Try it
Every line of the listing that holds the word "local" should be returned.
──────
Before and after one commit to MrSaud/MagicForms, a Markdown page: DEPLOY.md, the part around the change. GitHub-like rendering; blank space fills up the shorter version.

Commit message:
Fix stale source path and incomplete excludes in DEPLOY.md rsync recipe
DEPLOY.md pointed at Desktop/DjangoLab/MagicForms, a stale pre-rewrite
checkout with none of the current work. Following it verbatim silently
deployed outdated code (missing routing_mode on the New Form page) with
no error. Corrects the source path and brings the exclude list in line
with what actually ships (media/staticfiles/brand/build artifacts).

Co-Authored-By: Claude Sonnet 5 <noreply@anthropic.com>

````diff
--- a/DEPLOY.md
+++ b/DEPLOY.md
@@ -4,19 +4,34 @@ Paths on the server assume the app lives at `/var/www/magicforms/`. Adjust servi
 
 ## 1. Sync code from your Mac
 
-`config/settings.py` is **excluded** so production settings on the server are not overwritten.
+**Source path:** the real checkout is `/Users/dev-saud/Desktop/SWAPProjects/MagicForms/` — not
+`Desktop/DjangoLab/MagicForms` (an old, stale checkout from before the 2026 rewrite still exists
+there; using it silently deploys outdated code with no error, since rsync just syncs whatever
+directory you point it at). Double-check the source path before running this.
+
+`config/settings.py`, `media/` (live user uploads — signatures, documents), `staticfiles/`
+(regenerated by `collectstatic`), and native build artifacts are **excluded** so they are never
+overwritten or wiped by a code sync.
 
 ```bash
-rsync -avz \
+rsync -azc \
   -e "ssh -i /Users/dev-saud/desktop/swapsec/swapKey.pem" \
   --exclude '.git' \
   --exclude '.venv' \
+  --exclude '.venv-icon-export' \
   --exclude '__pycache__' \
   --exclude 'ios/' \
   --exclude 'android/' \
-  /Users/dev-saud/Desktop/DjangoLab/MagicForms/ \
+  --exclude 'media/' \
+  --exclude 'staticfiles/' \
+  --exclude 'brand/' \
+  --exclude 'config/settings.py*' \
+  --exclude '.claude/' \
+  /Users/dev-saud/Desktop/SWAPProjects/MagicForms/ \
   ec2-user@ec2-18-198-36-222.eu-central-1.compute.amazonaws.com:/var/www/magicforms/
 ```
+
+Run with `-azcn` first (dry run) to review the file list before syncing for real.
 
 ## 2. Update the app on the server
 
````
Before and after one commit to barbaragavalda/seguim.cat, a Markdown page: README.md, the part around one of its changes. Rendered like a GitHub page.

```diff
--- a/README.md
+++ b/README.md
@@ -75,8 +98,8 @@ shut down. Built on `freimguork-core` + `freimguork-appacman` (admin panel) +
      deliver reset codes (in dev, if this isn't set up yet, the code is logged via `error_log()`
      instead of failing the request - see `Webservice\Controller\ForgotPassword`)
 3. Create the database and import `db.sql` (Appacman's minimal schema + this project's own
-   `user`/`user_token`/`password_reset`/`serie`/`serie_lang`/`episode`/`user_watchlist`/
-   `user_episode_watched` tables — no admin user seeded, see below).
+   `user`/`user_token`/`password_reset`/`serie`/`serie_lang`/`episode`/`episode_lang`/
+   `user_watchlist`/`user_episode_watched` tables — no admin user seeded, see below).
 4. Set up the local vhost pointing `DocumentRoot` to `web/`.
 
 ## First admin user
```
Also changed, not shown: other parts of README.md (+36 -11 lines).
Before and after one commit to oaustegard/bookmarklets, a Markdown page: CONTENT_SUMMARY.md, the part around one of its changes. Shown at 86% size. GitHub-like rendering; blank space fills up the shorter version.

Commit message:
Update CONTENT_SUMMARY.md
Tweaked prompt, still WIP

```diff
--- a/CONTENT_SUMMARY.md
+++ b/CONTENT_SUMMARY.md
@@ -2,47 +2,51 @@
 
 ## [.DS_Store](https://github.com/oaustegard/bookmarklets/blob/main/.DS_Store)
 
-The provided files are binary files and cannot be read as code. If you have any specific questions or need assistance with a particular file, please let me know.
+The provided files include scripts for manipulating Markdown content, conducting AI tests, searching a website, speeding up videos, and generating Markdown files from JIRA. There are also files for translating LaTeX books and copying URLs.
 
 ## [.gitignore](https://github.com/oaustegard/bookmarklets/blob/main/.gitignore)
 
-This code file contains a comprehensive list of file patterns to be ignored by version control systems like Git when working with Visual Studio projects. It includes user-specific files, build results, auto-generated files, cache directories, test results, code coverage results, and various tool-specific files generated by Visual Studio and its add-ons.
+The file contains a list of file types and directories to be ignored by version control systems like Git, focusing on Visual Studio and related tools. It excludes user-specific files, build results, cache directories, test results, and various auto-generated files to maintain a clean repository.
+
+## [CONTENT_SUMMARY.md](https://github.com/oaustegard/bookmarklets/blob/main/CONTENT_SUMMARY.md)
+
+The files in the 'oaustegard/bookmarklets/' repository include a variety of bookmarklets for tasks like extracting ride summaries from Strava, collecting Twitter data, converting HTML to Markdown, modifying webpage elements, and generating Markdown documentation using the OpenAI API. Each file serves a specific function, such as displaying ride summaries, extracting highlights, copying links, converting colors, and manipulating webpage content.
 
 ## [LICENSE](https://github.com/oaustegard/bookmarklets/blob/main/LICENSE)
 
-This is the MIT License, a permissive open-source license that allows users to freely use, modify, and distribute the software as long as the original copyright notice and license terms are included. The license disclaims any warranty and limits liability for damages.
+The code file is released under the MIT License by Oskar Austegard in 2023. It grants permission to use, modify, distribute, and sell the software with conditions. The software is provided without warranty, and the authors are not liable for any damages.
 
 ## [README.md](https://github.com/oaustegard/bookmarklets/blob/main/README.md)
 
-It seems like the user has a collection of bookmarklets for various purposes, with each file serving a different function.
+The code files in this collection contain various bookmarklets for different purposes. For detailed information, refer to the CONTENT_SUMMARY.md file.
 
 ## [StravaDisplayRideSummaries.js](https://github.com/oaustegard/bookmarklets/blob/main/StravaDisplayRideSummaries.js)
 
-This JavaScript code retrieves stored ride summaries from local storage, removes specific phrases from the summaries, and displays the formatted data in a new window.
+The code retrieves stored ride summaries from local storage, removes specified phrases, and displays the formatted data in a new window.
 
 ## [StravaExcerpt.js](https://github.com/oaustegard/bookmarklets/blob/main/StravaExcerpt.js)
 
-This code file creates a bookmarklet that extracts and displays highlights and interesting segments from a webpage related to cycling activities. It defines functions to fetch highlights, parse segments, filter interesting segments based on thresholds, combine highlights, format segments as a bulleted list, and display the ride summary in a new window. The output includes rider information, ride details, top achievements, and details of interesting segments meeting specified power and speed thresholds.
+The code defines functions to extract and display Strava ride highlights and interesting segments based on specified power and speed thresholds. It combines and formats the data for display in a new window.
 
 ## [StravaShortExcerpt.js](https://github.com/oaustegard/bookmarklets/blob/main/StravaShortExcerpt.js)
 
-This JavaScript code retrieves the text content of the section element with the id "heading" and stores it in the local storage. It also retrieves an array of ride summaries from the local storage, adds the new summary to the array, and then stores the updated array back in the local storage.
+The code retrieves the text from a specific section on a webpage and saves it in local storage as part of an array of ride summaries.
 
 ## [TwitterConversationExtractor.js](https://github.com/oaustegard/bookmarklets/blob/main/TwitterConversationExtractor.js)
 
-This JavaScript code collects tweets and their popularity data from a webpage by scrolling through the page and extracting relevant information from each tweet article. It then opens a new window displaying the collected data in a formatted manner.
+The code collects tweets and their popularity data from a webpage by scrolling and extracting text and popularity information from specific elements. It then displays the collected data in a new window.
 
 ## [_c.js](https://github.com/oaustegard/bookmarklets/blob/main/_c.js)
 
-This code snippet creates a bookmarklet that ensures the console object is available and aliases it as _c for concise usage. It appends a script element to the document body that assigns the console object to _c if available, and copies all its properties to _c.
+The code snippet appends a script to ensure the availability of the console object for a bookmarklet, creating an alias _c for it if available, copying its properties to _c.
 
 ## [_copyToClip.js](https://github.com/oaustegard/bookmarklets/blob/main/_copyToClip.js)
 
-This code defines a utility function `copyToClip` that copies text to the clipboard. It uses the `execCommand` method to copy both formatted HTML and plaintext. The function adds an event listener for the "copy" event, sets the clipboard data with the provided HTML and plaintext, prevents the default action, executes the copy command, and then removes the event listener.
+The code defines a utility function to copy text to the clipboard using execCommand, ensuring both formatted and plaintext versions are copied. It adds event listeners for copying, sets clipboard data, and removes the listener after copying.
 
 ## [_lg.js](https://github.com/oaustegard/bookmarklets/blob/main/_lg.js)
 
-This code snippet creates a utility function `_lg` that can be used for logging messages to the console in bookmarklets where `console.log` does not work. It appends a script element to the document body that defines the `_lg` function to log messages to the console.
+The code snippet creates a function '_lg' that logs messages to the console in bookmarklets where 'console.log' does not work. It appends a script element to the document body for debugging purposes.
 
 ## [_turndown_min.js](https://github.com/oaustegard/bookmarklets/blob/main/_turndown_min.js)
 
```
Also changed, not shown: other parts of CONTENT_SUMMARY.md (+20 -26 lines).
──────
Answer to this problem
 4. Set up the local vhost pointing `DocumentRoot` to `web/`.
-This JavaScript code retrieves stored ride summaries from local storage, removes specific phrases from the summaries, and displays the formatted data in a new window.
+The code retrieves stored ride summaries from local storage, removes specified phrases, and displays the formatted data in a new window.
-This JavaScript code retrieves the text content of the section element with the id "heading" and stores it in the local storage. It also retrieves an array of ride summaries from the local storage, adds the new summary to the array, and then stores the updated array back in the local storage.
+The code retrieves the text from a specific section on a webpage and saves it in local storage as part of an array of ride summaries.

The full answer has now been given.